https://medlineplus.gov/ruralhealthconcerns.html
https://www.ruralhealthinfo.org/topics/agricultural-health-and-safety

Categories: RML Blogs

Exploring New Frontiers: CAST 2018

Tue, 2018-11-13 16:20

 

debbie with snakeThis was my first year to attend and also to present at the annual Conference for the Advancement of Science Teaching (CAST). The conference is hosted by the Science Teachers Association of Texas (STAT) and is meant as a professional development and networking opportunity for science educators, informal educators, and science advocates.

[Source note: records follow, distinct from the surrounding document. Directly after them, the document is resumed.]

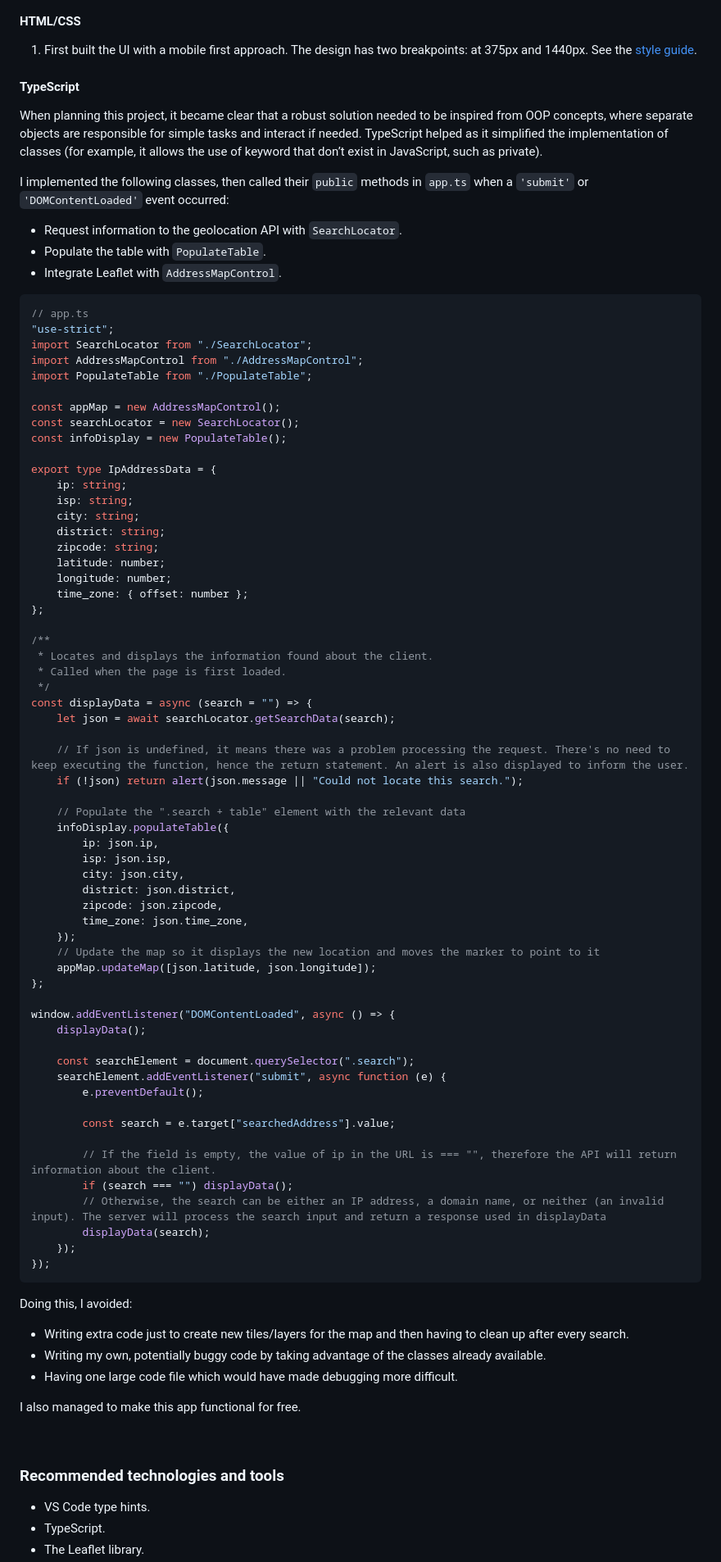
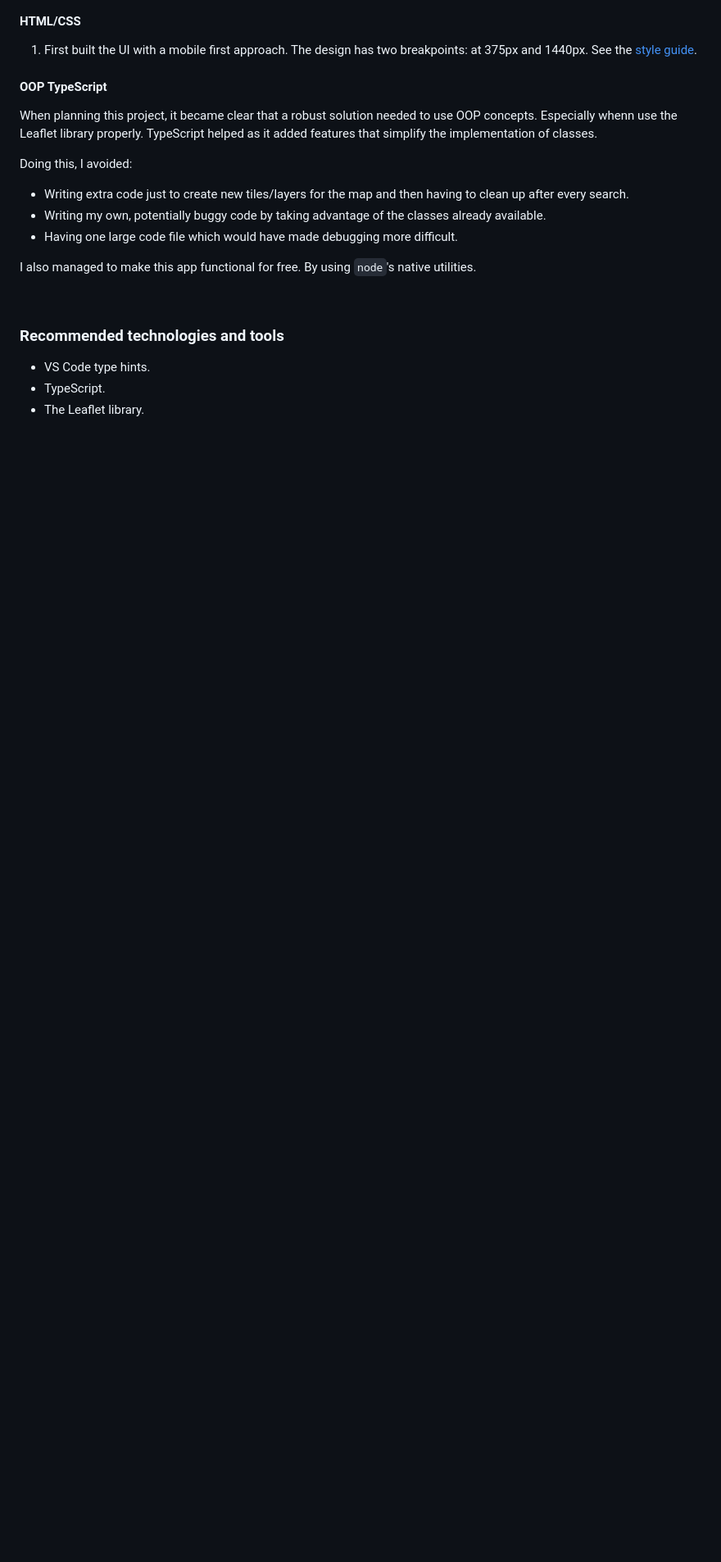
Before and after one commit to AngeliqueDF/ip-address-tracker-app-typescript, a Markdown page: README.md, the part around the change printed below. Shown: that part at 82% size. Rendered like a GitHub page; blank space fills up the shorter version.

````diff
--- a/README.md
+++ b/README.md
@@ -82,77 +82,9 @@ This app is an IP address tracker built with HTML, CSS, and TypeScript. It is a
 
 1. First built the UI with a mobile first approach. The design has two breakpoints: at 375px and 1440px. See the [style guide](./style-guide.md).
 
-#### TypeScript
+#### OOP TypeScript
 
-When planning this project, it became clear that a robust solution needed to be inspired from OOP concepts, where separate objects are responsible for simple tasks and interact if needed. TypeScript helped as it simplified the implementation of classes (for example, it allows the use of keyword that don’t exist in JavaScript, such as private).
-
-I implemented the following classes, then called their `public` methods in `app.ts` when a `'submit'` or `'DOMContentLoaded'` event occurred:
-
-- Request information to the geolocation API with `SearchLocator`.
-- Populate the table with `PopulateTable`.
-- Integrate Leaflet with `AddressMapControl`.
-
-```js
-// app.ts
-"use-strict";
-import SearchLocator from "./SearchLocator";
-import AddressMapControl from "./AddressMapControl";
-import PopulateTable from "./PopulateTable";
-
-const appMap = new AddressMapControl();
-const searchLocator = new SearchLocator();
-const infoDisplay = new PopulateTable();
-
-export type IpAddressData = {
-	ip: string;
-	isp: string;
-	city: string;
-	district: string;
-	zipcode: string;
-	latitude: number;
-	longitude: number;
-	time_zone: { offset: number };
-};
-
-/**
- * Locates and displays the information found about the client.
- * Called when the page is first loaded.
- */
-const displayData = async (search = "") => {
-	let json = await searchLocator.getSearchData(search);
-
-	// If json is undefined, it means there was a problem processing the request. There's no need to keep executing the function, hence the return statement. An alert is also displayed to inform the user.
-	if (!json) return alert(json.message || "Could not locate this search.");
-
-	// Populate the ".search + table" element with the relevant data
-	infoDisplay.populateTable({
-		ip: json.ip,
-		isp: json.isp,
-		city: json.city,
-		district: json.district,
-		zipcode: json.zipcode,
-		time_zone: json.time_zone,
-	});
-	// Update the map so it displays the new location and moves the marker to point to it
-	appMap.updateMap([json.latitude, json.longitude]);
-};
-
-window.addEventListener("DOMContentLoaded", async () => {
-	displayData();
-
-	const searchElement = document.querySelector(".search");
-	searchElement.addEventListener("submit", async function (e) {
-		e.preventDefault();
-
-		const search = e.target["searchedAddress"].value;
-
-		// If the field is empty, the value of ip in the URL is === "", therefore the API will return information about the client.
-		if (search === "") displayData();
-		// Otherwise, the search can be either an IP address, a domain name, or neither (an invalid input). The server will process the search input and return a response used in displayData
-		displayData(search);
-	});
-});
-```
+When planning this project, it became clear that a robust solution needed to use OOP concepts. Especially whenn use the Leaflet library properly. TypeScript helped as it added features that simplify the implementation of classes.
 
 Doing this, I avoided:
 
@@ -160,7 +92,7 @@ Doing this, I avoided:
 - Writing my own, potentially buggy code by taking advantage of the classes already available.
 - Having one large code file which would have made debugging more difficult.
 
-I also managed to make this app functional for free.
+I also managed to make this app functional for free. By using `node`'s native utilities.
 
 <br />
 
````
Also changed, not shown: other parts of README.md (+1 -4 lines).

Like anything in Texas, it was huge! Over 6,000 people descended upon the Fort Worth conference center and two nearby hotels, with over 600 workshops and sessions, all to do with science. The theme was “Exploring New Frontiers”. From virtual labs, chemistry and biology, to physics and astronomy, there was something for everyone. The Exhibits hall was wondrous; lab equipment, anatomical models, and a variety of technologies. I even got to carry a baby Kangaroo at one point! Oh, and hold a snake, courtesy of The Creature Teacher.

Our keynote speaker was science communicator Dianna Cowern, creator of the one-million-subscriber YouTube channel Physics Girl. She holds a bachelor’s degree in Physics from MIT. She spoke on how to communicate scientific concepts in the age of YouTube and gave demonstrations on stage. She described “the anatomy of a viral science video”. Some tips from her talk were: science is Instagram-able, and excitement is contagious!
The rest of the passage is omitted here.